_EXERCISE AIM_. Would you output the following records verbatim and skip the images in them?

_Itemized modification records_.
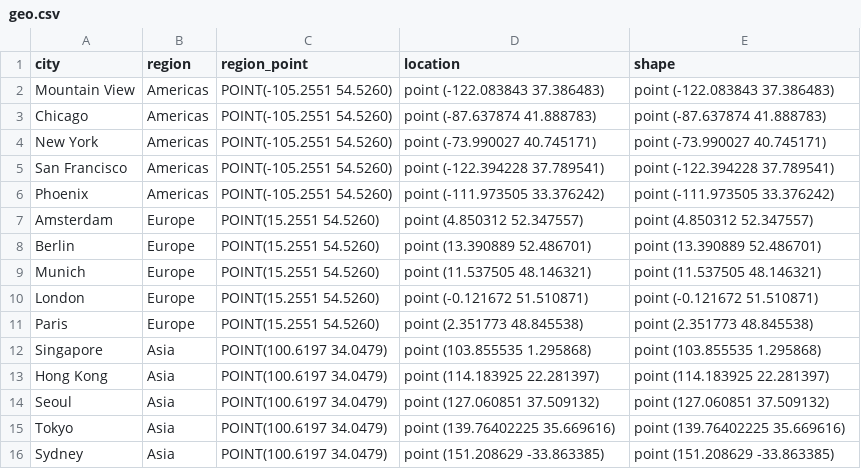
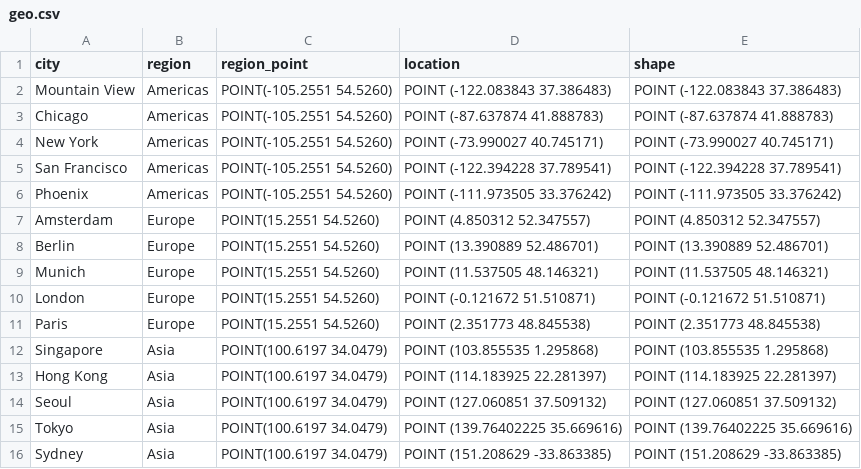
Before and after one commit to verawu/elasticsearch, a CSV file: x-pack/plugin/sql/qa/src/main/resources/geo/geo.csv, drawn as a sheet.

```diff
--- a/x-pack/plugin/sql/qa/src/main/resources/geo/geo.csv
+++ b/x-pack/plugin/sql/qa/src/main/resources/geo/geo.csv
@@ -1,16 +1,16 @@
 city,region,region_point,location,shape
-Mountain View,Americas,POINT(-105.2551 54.5260),point (-122.083843 37.386483),point (-122.083843 37.386483)
-Chicago,Americas,POINT(-105.2551 54.5260),point (-87.637874 41.888783),point (-87.637874 41.888783)
-New York,Americas,POINT(-105.2551 54.5260),point (-73.990027 40.745171),point (-73.990027 40.745171)
-San Francisco,Americas,POINT(-105.2551 54.5260),point (-122.394228 37.789541),point (-122.394228 37.789541)
-Phoenix,Americas,POINT(-105.2551 54.5260),point (-111.973505 33.376242),point (-111.973505 33.376242)
-Amsterdam,Europe,POINT(15.2551 54.5260),point (4.850312 52.347557),point (4.850312 52.347557)
-Berlin,Europe,POINT(15.2551 54.5260),point (13.390889 52.486701),point (13.390889 52.486701)
-Munich,Europe,POINT(15.2551 54.5260),point (11.537505 48.146321),point (11.537505 48.146321)
-London,Europe,POINT(15.2551 54.5260),point (-0.121672 51.510871),point (-0.121672 51.510871)
-Paris,Europe,POINT(15.2551 54.5260),point (2.351773 48.845538),point (2.351773 48.845538)
-Singapore,Asia,POINT(100.6197 34.0479),point (103.855535 1.295868),point (103.855535 1.295868)
-Hong Kong,Asia,POINT(100.6197 34.0479),point (114.183925 22.281397),point (114.183925 22.281397)
-Seoul,Asia,POINT(100.6197 34.0479),point (127.060851 37.509132),point (127.060851 37.509132)
-Tokyo,Asia,POINT(100.6197 34.0479),point (139.76402225 35.669616),point (139.76402225 35.669616)
-Sydney,Asia,POINT(100.6197 34.0479),point (151.208629 -33.863385),point (151.208629 -33.863385)
+Mountain View,Americas,POINT(-105.2551 54.5260),POINT (-122.083843 37.386483),POINT (-122.083843 37.386483)
+Chicago,Americas,POINT(-105.2551 54.5260),POINT (-87.637874 41.888783),POINT (-87.637874 41.888783)
+New York,Americas,POINT(-105.2551 54.5260),POINT (-73.990027 40.745171),POINT (-73.990027 40.745171)
+San Francisco,Americas,POINT(-105.2551 54.5260),POINT (-122.394228 37.789541),POINT (-122.394228 37.789541)
+Phoenix,Americas,POINT(-105.2551 54.5260),POINT (-111.973505 33.376242),POINT (-111.973505 33.376242)
+Amsterdam,Europe,POINT(15.2551 54.5260),POINT (4.850312 52.347557),POINT (4.850312 52.347557)
+Berlin,Europe,POINT(15.2551 54.5260),POINT (13.390889 52.486701),POINT (13.390889 52.486701)
+Munich,Europe,POINT(15.2551 54.5260),POINT (11.537505 48.146321),POINT (11.537505 48.146321)
+London,Europe,POINT(15.2551 54.5260),POINT (-0.121672 51.510871),POINT (-0.121672 51.510871)
+Paris,Europe,POINT(15.2551 54.5260),POINT (2.351773 48.845538),POINT (2.351773 48.845538)
+Singapore,Asia,POINT(100.6197 34.0479),POINT (103.855535 1.295868),POINT (103.855535 1.295868)
+Hong Kong,Asia,POINT(100.6197 34.0479),POINT (114.183925 22.281397),POINT (114.183925 22.281397)
+Seoul,Asia,POINT(100.6197 34.0479),POINT (127.060851 37.509132),POINT (127.060851 37.509132)
+Tokyo,Asia,POINT(100.6197 34.0479),POINT (139.76402225 35.669616),POINT (139.76402225 35.669616)
+Sydney,Asia,POINT(100.6197 34.0479),POINT (151.208629 -33.863385),POINT (151.208629 -33.863385)
```
Also changed, not shown: 1 other file.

_ANSWER BELOW_.
Before and after one commit to verawu/elasticsearch, a CSV file: x-pack/plugin/sql/qa/src/main/resources/geo/geo.csv, drawn as a sheet.

```diff
--- a/x-pack/plugin/sql/qa/src/main/resources/geo/geo.csv
+++ b/x-pack/plugin/sql/qa/src/main/resources/geo/geo.csv
@@ -1,16 +1,16 @@
 city,region,region_point,location,shape
-Mountain View,Americas,POINT(-105.2551 54.5260),point (-122.083843 37.386483),point (-122.083843 37.386483)
-Chicago,Americas,POINT(-105.2551 54.5260),point (-87.637874 41.888783),point (-87.637874 41.888783)
-New York,Americas,POINT(-105.2551 54.5260),point (-73.990027 40.745171),point (-73.990027 40.745171)
-San Francisco,Americas,POINT(-105.2551 54.5260),point (-122.394228 37.789541),point (-122.394228 37.789541)
-Phoenix,Americas,POINT(-105.2551 54.5260),point (-111.973505 33.376242),point (-111.973505 33.376242)
-Amsterdam,Europe,POINT(15.2551 54.5260),point (4.850312 52.347557),point (4.850312 52.347557)
-Berlin,Europe,POINT(15.2551 54.5260),point (13.390889 52.486701),point (13.390889 52.486701)
-Munich,Europe,POINT(15.2551 54.5260),point (11.537505 48.146321),point (11.537505 48.146321)
-London,Europe,POINT(15.2551 54.5260),point (-0.121672 51.510871),point (-0.121672 51.510871)
-Paris,Europe,POINT(15.2551 54.5260),point (2.351773 48.845538),point (2.351773 48.845538)
-Singapore,Asia,POINT(100.6197 34.0479),point (103.855535 1.295868),point (103.855535 1.295868)
-Hong Kong,Asia,POINT(100.6197 34.0479),point (114.183925 22.281397),point (114.183925 22.281397)
-Seoul,Asia,POINT(100.6197 34.0479),point (127.060851 37.509132),point (127.060851 37.509132)
-Tokyo,Asia,POINT(100.6197 34.0479),point (139.76402225 35.669616),point (139.76402225 35.669616)
-Sydney,Asia,POINT(100.6197 34.0479),point (151.208629 -33.863385),point (151.208629 -33.863385)
+Mountain View,Americas,POINT(-105.2551 54.5260),POINT (-122.083843 37.386483),POINT (-122.083843 37.386483)
+Chicago,Americas,POINT(-105.2551 54.5260),POINT (-87.637874 41.888783),POINT (-87.637874 41.888783)
+New York,Americas,POINT(-105.2551 54.5260),POINT (-73.990027 40.745171),POINT (-73.990027 40.745171)
+San Francisco,Americas,POINT(-105.2551 54.5260),POINT (-122.394228 37.789541),POINT (-122.394228 37.789541)
+Phoenix,Americas,POINT(-105.2551 54.5260),POINT (-111.973505 33.376242),POINT (-111.973505 33.376242)
+Amsterdam,Europe,POINT(15.2551 54.5260),POINT (4.850312 52.347557),POINT (4.850312 52.347557)
+Berlin,Europe,POINT(15.2551 54.5260),POINT (13.390889 52.486701),POINT (13.390889 52.486701)
+Munich,Europe,POINT(15.2551 54.5260),POINT (11.537505 48.146321),POINT (11.537505 48.146321)
+London,Europe,POINT(15.2551 54.5260),POINT (-0.121672 51.510871),POINT (-0.121672 51.510871)
+Paris,Europe,POINT(15.2551 54.5260),POINT (2.351773 48.845538),POINT (2.351773 48.845538)
+Singapore,Asia,POINT(100.6197 34.0479),POINT (103.855535 1.295868),POINT (103.855535 1.295868)
+Hong Kong,Asia,POINT(100.6197 34.0479),POINT (114.183925 22.281397),POINT (114.183925 22.281397)
+Seoul,Asia,POINT(100.6197 34.0479),POINT (127.060851 37.509132),POINT (127.060851 37.509132)
+Tokyo,Asia,POINT(100.6197 34.0479),POINT (139.76402225 35.669616),POINT (139.76402225 35.669616)
+Sydney,Asia,POINT(100.6197 34.0479),POINT (151.208629 -33.863385),POINT (151.208629 -33.863385)
```
Also changed, not shown: 1 other file.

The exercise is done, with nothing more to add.